The foregoing sequence can continue until the first tubular 14 has been run into each of the laterals 22. It should be noted that not all of the laterals 22 must be penetrated by the first tubular 14. In fact, any and even all of the laterals 22 could be skipped if desired. To do so an operator can simply continue to lift the engaging device 26 after detecting that the collet fingers 94 have engaged with one of the profiles 38. The lifting can continue until the collet fingers 94 engage with another of the profiles 38. However, once the collet fingers 94 have engaged a new one of the profiles 38 their engagement therewith prevents moving the engaging device 26 back down to a previously skipped or entered one of the laterals 22.

While the invention has been described with reference to an exemplary embodiment or embodiments, it will be understood by those skilled in the art that various changes may be made and equivalents may be substituted for elements thereof without departing from the scope of the invention. In addition, many modifications may be made to adapt a particular situation or material to the teachings of the invention without departing from the essential scope thereof. Therefore, it is intended that the invention not be limited to the particular embodiment disclosed as the best mode contemplated for carrying out this invention, but that the invention will include all embodiments falling within the scope of the claims. Also, in the drawings and the description, there have been disclosed exemplary embodiments of the invention and, although specific terms may have been employed, they are unless otherwise stated used in a generic and descriptive sense only and not for purposes of limitation, the scope of the invention therefore not being so limited. Moreover, the use of the terms first, second, etc. do not denote any order or importance, but rather the terms first, second, etc. are used to distinguish one element from another. Furthermore, the use of the terms a, an, etc. do not denote a limitation of quantity, but rather denote the presence of at least one of the referenced item.

Patent Citations
Cited PatentFiling datePublication dateApplicantTitle

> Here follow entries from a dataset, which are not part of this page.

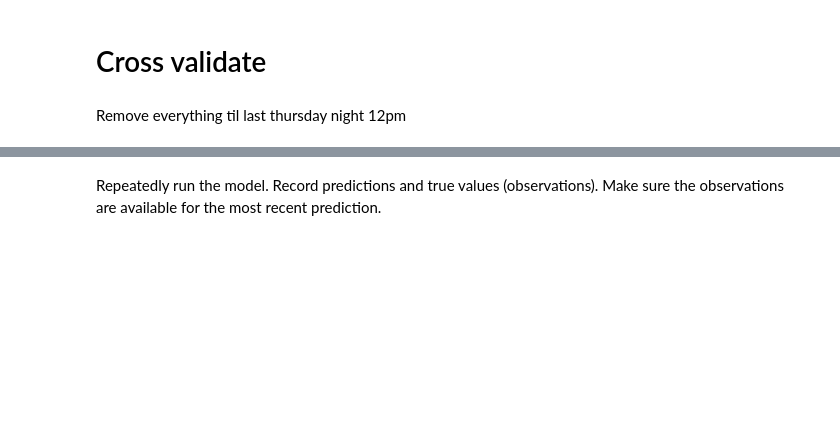
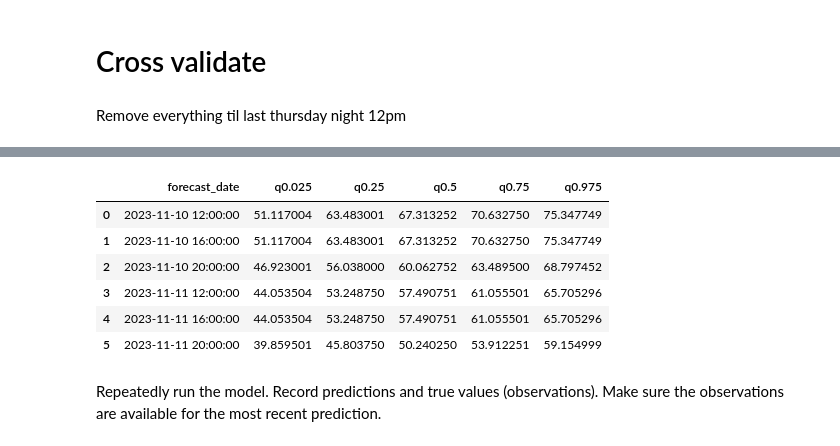
Before and after one commit to EliasKng/PTSFC, a Jupyter notebook: Energy/cross_validation.ipynb, the cells around one changed output, grey strips where cells are left out. Cells and saved outputs as stored; diff of their text form; code cells hidden in the pictures; blank space fills up the shorter version.

```diff
--- a/Energy/cross_validation.ipynb
+++ b/Energy/cross_validation.ipynb
@@ -23,4 +25,6 @@ Remove everything til last thursday night 12pm
 start_date_excl = most_recent_thursday(df)
 df_cval = df.loc[df.index < start_date_excl]
 # %%
-baseline(df_cval, LAST_IDX=-1)
+# baseline(df_cval, LAST_IDX=-1)
+model1(df_cval)
+# %% [output]
@@ -27,3 +48,10 @@ baseline(df_cval, LAST_IDX=-1)
+|  | forecast_date | q0.025 | q0.25 | q0.5 | q0.75 | q0.975 |
+| 0 | 2023-11-10 12:00:00 | 51.117004 | 63.483001 | 67.313252 | 70.632750 | 75.347749 |
+| 1 | 2023-11-10 16:00:00 | 51.117004 | 63.483001 | 67.313252 | 70.632750 | 75.347749 |
+| 2 | 2023-11-10 20:00:00 | 46.923001 | 56.038000 | 60.062752 | 63.489500 | 68.797452 |
+| 3 | 2023-11-11 12:00:00 | 44.053504 | 53.248750 | 57.490751 | 61.055501 | 65.705296 |
+| 4 | 2023-11-11 16:00:00 | 44.053504 | 53.248750 | 57.490751 | 61.055501 | 65.705296 |
+| 5 | 2023-11-11 20:00:00 | 39.859501 | 45.803750 | 50.240250 | 53.912251 | 59.154999 |
 # %% [markdown]
 Repeatedly run the model. Record predictions and true values (observations). Make sure the observations are available for the most recent prediction.
 # %%
```
Also changed, not shown: parts of 8 cells of this notebook, 1 other file.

US2719024 *Aug 9, 1954Sep 27, 1955Shell DevTurning tool for whipstocks
US4295528Jun 16, 1980Oct 20, 1981Baker International CorporationSelective lock with setting and retrieving tools
US4976314 *Jul 28, 1989Dec 11, 1990Crawford William BT-slot mandrel and kickover tool
US5474131Jan 26, 1994Dec 12, 1995Baker Hughes IncorporatedMethod for completing multi-lateral wells and maintaining selective re-entry into laterals
US6840320 *Dec 9, 2002Jan 11, 2005Smith International, Inc.Method and apparatus for forming an optimized window
US7240738Jan 22, 2004Jul 10, 2007Baker Hughes IncorporatedSelf-orienting selectable locating collet and method for location within a wellbore
Non-Patent Citations
Reference
1A.M. Pasicznyk et al., "Case History of the World's First Level 5 Multilateral Completed from a Semisubmersible Rig"; Society of Petroleum Engineers, SPE Paper No. 56779; Oct. 3-6, 1999.
2Erick Peterson et al., "Development and Installation of an Extended Reach Multilateral Junction"; Society of Petroleum Engineers, SPE/IADC Paper No. 119553; Mar. 17-19, 2009.
3William Clifford Hogg et al., "A New Low Risk Technique of Forming a Level 6 (TAML) Multilateral Junction"; Society of Petroleum Engineers, SPE Paper No. 50664; Oct. 20-22, 1998.
4William S. Isaacson et al., "Level 5 Multilateral Completed on Alaska's North Slope: A Case History"; Society of Petroleum Engineers, SPE/IADC Paper No. 52869; Mar. 9-11, 1999.
Referenced by
Citing PatentFiling datePublication dateApplicantTitle
US8904617 *Mar 23, 2010Dec 9, 2014Baker Hughes IncorporatedDiverting system and method of running a tubular
US20110232063 *Mar 23, 2010Sep 29, 2011Baker Hughes IncorporatedDiverting system and method of running a tubular
Classifications
U.S. Classification166/117.5, 166/108, 166/298
International ClassificationE21B7/06
Cooperative ClassificationE21B23/002
European ClassificationE21B23/00D
Legal Events
DateCodeEventDescription
Jun 4, 2010ASAssignment
Effective date: 20100326
Free format text: ASSIGNMENT OF ASSIGNORS INTEREST;ASSIGNOR:ZWEIFEL, THOMAS J.;REEL/FRAME:024487/0162
Owner name: BAKER HUGHES INCORPORATED, TEXAS